━━ Task data

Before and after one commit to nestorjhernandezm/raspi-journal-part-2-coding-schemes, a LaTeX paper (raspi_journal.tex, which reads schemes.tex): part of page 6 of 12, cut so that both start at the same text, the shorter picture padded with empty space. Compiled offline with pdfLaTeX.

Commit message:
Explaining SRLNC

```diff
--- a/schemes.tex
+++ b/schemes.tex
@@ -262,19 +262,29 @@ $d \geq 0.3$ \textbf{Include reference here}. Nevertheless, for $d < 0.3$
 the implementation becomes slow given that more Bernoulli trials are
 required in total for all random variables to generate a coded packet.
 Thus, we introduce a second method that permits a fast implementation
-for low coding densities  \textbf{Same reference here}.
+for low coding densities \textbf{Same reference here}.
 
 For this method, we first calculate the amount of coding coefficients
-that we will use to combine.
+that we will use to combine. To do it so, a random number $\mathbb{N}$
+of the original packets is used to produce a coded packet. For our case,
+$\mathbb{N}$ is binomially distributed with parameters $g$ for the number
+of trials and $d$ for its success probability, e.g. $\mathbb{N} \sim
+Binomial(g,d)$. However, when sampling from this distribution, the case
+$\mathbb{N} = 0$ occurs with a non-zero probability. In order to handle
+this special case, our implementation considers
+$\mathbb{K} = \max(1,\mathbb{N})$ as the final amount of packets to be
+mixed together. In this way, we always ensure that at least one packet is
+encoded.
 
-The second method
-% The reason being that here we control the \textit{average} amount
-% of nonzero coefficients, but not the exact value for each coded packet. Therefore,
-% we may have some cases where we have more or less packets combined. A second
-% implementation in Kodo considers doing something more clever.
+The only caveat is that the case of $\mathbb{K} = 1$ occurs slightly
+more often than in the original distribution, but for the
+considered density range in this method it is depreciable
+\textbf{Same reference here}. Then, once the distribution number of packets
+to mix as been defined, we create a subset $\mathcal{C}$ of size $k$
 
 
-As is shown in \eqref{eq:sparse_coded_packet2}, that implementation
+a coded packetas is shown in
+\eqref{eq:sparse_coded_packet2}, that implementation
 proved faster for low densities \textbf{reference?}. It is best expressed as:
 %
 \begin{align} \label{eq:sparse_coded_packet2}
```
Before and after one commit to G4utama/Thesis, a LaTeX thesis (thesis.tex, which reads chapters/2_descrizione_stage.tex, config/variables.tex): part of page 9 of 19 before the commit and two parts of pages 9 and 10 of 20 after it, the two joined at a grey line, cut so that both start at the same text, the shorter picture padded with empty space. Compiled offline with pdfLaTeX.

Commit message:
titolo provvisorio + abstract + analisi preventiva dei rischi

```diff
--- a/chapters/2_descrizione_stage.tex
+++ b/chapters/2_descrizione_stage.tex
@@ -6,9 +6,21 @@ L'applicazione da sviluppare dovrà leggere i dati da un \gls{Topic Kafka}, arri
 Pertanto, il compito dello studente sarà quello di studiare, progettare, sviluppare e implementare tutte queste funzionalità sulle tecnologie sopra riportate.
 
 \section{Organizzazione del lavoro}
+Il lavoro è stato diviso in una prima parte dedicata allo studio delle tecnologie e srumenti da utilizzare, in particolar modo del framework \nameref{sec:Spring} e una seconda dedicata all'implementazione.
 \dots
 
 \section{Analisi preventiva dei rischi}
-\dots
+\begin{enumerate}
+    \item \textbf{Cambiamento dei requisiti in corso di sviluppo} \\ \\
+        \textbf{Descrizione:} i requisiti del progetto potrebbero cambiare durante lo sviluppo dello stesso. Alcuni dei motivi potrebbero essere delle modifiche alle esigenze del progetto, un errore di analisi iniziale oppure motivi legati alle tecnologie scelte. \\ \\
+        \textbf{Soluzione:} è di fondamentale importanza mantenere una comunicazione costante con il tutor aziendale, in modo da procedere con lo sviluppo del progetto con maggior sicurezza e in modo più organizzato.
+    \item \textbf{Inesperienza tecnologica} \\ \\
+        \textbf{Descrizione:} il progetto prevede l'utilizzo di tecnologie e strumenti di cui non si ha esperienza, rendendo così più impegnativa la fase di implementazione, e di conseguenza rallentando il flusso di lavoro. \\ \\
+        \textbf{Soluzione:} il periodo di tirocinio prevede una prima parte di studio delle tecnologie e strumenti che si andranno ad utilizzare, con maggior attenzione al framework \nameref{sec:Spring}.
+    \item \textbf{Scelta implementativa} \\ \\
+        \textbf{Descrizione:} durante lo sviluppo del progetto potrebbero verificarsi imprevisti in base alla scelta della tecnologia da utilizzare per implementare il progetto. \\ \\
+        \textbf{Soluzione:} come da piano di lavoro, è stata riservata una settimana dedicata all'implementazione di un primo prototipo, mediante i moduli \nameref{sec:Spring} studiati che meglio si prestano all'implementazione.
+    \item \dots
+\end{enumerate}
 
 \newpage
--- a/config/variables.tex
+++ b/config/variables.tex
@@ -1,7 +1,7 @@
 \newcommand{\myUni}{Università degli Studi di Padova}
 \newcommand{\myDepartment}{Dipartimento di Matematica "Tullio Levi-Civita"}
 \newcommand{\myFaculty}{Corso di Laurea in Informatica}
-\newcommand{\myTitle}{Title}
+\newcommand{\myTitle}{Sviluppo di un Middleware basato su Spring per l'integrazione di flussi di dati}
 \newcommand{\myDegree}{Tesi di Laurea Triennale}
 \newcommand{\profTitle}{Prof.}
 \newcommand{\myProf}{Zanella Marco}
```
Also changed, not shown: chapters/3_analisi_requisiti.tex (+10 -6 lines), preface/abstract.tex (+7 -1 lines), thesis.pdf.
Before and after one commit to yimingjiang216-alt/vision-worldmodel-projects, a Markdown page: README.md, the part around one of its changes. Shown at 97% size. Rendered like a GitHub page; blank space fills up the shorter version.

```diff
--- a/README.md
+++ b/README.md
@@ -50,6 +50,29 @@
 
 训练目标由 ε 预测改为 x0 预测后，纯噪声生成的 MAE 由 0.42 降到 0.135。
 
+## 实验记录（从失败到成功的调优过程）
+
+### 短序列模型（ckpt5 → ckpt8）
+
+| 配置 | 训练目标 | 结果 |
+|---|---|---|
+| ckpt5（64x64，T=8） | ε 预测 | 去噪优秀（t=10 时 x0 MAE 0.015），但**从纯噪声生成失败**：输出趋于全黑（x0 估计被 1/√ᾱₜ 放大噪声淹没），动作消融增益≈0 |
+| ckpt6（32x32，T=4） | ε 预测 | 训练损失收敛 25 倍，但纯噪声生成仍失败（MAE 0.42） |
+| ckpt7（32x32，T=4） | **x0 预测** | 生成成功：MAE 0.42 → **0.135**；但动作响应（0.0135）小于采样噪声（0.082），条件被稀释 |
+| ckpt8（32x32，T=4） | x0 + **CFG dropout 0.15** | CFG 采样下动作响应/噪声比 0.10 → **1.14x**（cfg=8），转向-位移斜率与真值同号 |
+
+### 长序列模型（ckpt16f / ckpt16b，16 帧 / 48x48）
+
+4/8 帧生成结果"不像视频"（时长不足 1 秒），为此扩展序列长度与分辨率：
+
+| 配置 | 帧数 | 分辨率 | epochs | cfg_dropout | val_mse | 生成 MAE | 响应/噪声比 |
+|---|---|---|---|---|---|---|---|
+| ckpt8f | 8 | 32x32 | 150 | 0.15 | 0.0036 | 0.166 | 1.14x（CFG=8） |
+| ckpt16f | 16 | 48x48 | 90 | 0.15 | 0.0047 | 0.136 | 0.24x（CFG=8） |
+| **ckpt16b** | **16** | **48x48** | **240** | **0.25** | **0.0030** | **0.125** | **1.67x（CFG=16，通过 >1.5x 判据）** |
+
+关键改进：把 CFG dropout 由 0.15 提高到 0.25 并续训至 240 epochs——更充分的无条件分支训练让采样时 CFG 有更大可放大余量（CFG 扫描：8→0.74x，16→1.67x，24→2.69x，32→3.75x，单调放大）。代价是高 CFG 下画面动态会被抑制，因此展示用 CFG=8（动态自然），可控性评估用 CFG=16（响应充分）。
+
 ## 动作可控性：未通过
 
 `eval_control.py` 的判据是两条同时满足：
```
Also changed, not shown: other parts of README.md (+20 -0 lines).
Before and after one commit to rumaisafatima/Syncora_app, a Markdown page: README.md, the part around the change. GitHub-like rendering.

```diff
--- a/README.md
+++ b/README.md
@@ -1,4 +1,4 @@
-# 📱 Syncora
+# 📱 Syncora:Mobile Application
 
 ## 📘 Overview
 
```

━━━━

* What you are asked to do:
Check each line above for "densities" and return the ones that have it.

* Reply:
-for low coding densities  \textbf{Same reference here}.
+for low coding densities \textbf{Same reference here}.
 proved faster for low densities \textbf{reference?}. It is best expressed as:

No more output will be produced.